PROVIDED ENTRIES

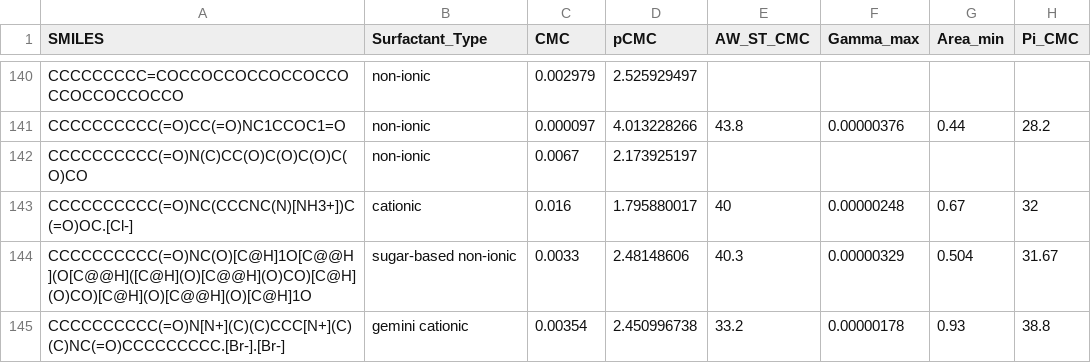
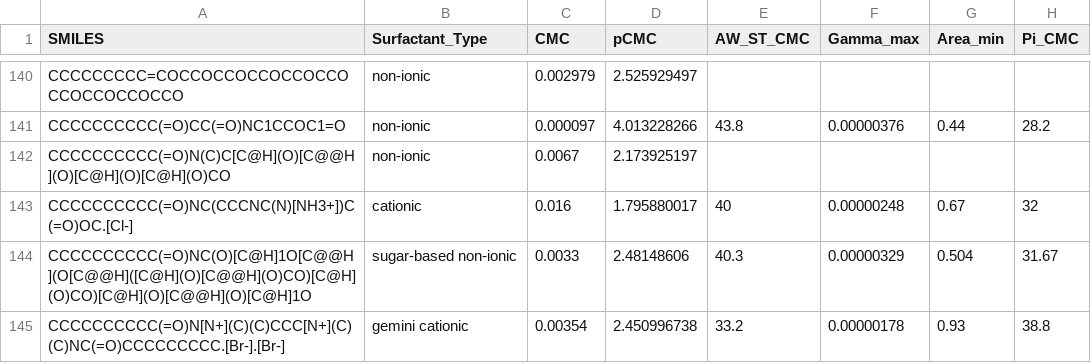
Before and after one commit to BigChemistry-RobotLab/SurfPro, a CSV file: data/surfpro_literature.csv, drawn as a sheet; only a part is shown, gaps mark what is left out; the diff covers the shown part only; the diff names each change by its address in the sheet, - before the commit and + after, or states it on an @@ line.

```diff
--- a/data/surfpro_literature.csv
+++ b/data/surfpro_literature.csv
-A142 (SMILES): CCCCCCCCCC(=O)N(C)CC(O)C(O)C(O)C(O)CO
+A142 (SMILES): CCCCCCCCCC(=O)N(C)C[C@H](O)[C@@H](O)[C@H](O)[C@H](O)CO
```
Also changed, not shown: 9 edited cells elsewhere in this file.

EXERCISE
When a line of the records holds the word "data", copy that line.

SOLUTION TO THIS TASK
Before and after one commit to BigChemistry-RobotLab/SurfPro, a CSV file: data/surfpro_literature.csv, drawn as a sheet; only a part is shown, gaps mark what is left out; the diff covers the shown part only; the diff names each change by its address in the sheet, - before the commit and + after, or states it on an @@ line.
--- a/data/surfpro_literature.csv
+++ b/data/surfpro_literature.csv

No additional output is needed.